◆ **Your task**
Bring together copies of the lines in the data below that contain the word "concurrently".

◆ **Record extracts**
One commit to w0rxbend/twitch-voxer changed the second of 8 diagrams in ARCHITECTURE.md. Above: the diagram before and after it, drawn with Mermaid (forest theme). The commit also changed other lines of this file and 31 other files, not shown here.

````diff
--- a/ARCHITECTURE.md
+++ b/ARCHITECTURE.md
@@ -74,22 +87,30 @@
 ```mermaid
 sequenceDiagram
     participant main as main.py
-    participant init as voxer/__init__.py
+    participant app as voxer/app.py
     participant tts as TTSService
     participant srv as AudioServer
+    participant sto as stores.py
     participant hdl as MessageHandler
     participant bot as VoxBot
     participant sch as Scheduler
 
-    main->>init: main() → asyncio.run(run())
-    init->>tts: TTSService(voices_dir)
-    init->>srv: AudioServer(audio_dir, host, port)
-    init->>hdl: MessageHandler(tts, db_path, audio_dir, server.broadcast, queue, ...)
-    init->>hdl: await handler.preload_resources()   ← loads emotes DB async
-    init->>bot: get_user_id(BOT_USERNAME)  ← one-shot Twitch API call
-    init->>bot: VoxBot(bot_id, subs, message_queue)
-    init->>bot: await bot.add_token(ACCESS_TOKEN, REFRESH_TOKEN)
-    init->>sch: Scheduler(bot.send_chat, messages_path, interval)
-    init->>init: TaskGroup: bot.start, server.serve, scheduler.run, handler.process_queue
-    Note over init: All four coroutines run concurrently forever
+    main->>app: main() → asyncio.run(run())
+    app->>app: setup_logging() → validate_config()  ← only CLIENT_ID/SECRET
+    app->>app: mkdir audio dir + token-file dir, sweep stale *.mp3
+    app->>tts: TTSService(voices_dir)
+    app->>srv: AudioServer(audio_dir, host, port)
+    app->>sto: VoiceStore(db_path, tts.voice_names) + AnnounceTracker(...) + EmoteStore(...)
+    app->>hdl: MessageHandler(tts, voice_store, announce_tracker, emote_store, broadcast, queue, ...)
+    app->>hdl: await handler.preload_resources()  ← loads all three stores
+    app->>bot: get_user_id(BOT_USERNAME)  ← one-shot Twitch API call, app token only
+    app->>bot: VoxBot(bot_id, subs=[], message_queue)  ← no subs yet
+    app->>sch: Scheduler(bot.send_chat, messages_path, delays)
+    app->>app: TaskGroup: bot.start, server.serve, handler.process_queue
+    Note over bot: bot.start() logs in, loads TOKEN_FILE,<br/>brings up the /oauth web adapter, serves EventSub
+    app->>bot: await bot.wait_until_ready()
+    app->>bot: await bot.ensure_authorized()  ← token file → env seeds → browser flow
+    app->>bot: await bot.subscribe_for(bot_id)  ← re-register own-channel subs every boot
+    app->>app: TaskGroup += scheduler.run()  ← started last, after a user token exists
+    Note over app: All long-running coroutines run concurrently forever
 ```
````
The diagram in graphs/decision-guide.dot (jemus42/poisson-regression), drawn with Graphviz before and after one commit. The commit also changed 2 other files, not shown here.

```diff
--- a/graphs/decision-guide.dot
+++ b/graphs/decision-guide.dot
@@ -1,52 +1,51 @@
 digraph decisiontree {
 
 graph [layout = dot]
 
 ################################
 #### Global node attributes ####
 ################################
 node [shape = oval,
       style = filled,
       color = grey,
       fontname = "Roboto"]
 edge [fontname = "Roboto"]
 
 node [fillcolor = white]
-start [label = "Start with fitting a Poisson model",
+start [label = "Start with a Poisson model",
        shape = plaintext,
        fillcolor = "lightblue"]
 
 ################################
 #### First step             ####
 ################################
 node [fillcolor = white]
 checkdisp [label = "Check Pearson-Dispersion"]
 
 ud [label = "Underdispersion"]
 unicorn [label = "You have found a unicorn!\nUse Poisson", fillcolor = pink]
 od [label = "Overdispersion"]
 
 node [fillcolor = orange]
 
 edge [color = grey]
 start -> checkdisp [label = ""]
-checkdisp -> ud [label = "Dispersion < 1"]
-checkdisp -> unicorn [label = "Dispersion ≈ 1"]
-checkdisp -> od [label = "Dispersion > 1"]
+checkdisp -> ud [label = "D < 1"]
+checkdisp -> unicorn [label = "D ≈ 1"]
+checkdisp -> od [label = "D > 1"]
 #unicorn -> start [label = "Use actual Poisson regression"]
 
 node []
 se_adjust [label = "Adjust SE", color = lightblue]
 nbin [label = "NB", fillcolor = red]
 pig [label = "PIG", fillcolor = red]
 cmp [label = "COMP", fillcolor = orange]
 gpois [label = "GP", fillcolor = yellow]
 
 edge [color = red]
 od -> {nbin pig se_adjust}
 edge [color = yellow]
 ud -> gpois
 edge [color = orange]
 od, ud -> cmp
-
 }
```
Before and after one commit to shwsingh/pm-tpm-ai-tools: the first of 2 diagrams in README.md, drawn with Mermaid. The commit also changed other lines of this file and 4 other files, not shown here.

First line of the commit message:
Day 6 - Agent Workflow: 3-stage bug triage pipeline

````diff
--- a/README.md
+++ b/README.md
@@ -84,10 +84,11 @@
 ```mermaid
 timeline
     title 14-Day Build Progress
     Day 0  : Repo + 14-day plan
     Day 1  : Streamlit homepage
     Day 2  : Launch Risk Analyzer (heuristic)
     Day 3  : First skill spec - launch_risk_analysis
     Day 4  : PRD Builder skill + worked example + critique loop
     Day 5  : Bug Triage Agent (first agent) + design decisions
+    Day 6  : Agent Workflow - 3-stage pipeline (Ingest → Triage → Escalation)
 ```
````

◆ **Answer section**
-    Note over init: All four coroutines run concurrently forever
+    Note over app: All long-running coroutines run concurrently forever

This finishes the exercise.